Directions >> What is needed is an exact copy of the entries below, from the line that contains "Check this /" through the final line, both included, and nothing else.
══════════════════════════════
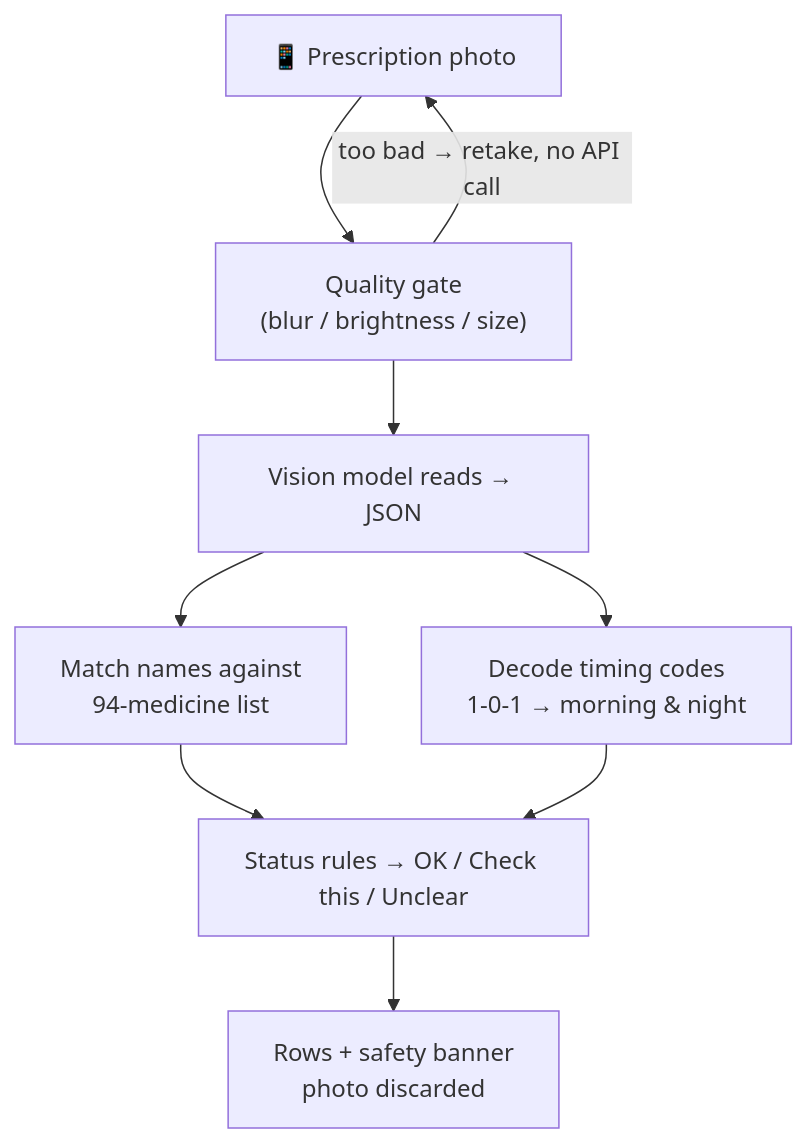
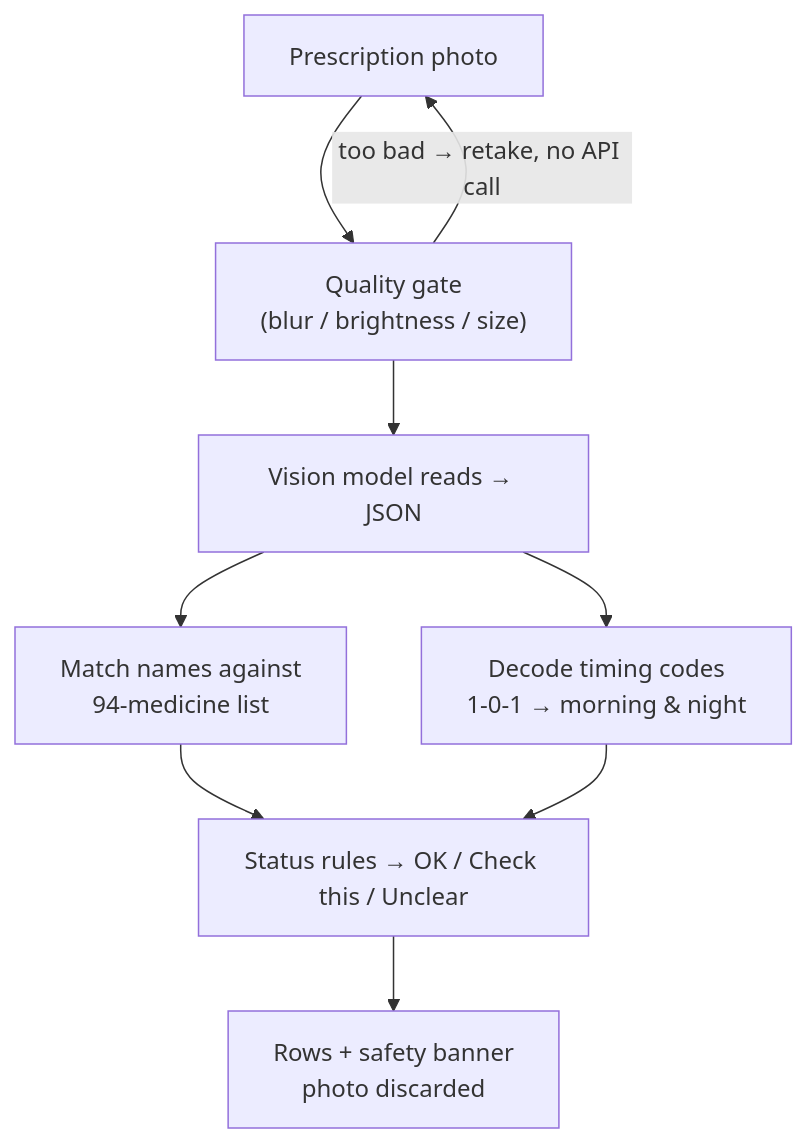
One commit to VineshF1/trazo changed the diagram in README.md. Above: the diagram before and after it, drawn with Mermaid. The commit also changed other lines of this file, not shown here.

````diff
--- a/README.md
+++ b/README.md
@@ -40,11 +40,11 @@
 ```mermaid
 graph TB
-    P["📱 Prescription photo"] --> Q["Quality gate<br/>(blur / brightness / size)"]
+    P["Prescription photo"] --> Q["Quality gate<br/>(blur / brightness / size)"]
     Q -->|"too bad → retake, no API call"| P
     Q --> V["Vision model reads → JSON"]
     V --> M["Match names against<br/>94-medicine list"]
     V --> T["Decode timing codes<br/>1-0-1 → morning & night"]
     M --> S["Status rules → OK / Check this / Unclear"]
     T --> S
     S --> R["Rows + safety banner<br/>photo discarded"]
 ```
````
══════════════════════════════
Completed task >>
     M --> S["Status rules → OK / Check this / Unclear"]
     T --> S
     S --> R["Rows + safety banner<br/>photo discarded"]
 ```
````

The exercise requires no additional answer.